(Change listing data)
════
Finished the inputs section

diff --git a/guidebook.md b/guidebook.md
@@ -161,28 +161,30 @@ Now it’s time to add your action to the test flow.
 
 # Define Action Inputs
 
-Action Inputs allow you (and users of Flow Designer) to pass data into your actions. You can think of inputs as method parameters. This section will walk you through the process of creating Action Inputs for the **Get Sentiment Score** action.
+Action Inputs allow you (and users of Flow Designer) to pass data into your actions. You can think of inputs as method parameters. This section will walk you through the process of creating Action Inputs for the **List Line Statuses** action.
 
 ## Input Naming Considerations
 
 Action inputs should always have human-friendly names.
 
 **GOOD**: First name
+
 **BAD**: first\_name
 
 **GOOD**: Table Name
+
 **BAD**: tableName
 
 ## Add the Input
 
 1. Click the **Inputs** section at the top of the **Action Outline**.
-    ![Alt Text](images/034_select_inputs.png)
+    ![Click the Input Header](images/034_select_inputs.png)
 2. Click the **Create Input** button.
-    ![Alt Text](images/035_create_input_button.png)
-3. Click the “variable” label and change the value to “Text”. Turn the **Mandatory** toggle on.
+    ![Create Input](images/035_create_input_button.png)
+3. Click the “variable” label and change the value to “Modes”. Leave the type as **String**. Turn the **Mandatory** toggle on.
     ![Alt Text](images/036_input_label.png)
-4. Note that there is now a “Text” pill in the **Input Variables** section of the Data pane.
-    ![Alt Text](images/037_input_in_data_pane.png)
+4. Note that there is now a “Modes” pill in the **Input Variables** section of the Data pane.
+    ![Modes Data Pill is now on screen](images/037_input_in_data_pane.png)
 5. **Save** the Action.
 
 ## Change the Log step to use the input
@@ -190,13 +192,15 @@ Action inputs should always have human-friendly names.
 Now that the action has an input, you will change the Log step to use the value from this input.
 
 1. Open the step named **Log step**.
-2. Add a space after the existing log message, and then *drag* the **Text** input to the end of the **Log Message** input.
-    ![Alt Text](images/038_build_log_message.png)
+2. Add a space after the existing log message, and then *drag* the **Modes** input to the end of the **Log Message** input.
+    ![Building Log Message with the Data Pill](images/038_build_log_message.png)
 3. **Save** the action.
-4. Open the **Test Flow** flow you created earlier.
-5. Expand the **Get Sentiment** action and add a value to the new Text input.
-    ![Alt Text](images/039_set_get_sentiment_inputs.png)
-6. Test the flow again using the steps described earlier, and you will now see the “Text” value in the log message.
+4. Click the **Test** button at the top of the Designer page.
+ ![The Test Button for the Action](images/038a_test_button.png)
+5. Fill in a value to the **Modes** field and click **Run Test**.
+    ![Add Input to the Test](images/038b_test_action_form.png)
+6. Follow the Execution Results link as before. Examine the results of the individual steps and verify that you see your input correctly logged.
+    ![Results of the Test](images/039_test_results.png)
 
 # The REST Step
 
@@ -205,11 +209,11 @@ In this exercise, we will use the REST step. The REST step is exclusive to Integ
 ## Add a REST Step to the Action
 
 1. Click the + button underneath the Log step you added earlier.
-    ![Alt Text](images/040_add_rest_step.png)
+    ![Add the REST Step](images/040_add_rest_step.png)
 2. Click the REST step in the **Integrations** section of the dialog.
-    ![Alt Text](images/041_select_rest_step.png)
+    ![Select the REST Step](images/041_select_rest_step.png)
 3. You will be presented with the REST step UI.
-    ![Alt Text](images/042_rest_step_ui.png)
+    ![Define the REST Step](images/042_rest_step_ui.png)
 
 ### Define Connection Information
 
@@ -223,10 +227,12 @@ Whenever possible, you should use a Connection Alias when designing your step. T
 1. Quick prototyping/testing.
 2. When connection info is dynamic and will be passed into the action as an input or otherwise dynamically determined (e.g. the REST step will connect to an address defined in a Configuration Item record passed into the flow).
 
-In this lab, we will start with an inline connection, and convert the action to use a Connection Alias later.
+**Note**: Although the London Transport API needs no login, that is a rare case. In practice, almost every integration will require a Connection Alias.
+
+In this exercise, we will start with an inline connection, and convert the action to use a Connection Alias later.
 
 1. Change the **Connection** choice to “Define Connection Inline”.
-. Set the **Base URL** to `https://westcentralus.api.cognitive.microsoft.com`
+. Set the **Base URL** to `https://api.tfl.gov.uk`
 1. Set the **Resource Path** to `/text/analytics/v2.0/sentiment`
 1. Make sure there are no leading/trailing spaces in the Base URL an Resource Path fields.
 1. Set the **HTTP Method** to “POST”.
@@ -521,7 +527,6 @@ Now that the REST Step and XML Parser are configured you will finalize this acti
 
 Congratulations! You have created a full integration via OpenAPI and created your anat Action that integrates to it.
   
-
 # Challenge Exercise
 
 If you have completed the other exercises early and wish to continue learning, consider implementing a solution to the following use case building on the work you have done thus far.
════
- [Brief]
From the line holding "1. Set the **Resource" to the line holding "finalize this acti", inclusive, restate each line above exactly as written.

- [Task output]
 1. Set the **Resource Path** to `/text/analytics/v2.0/sentiment`
 1. Make sure there are no leading/trailing spaces in the Base URL an Resource Path fields.
 1. Set the **HTTP Method** to “POST”.
@@ -521,7 +527,6 @@ Now that the REST Step and XML Parser are configured you will finalize this acti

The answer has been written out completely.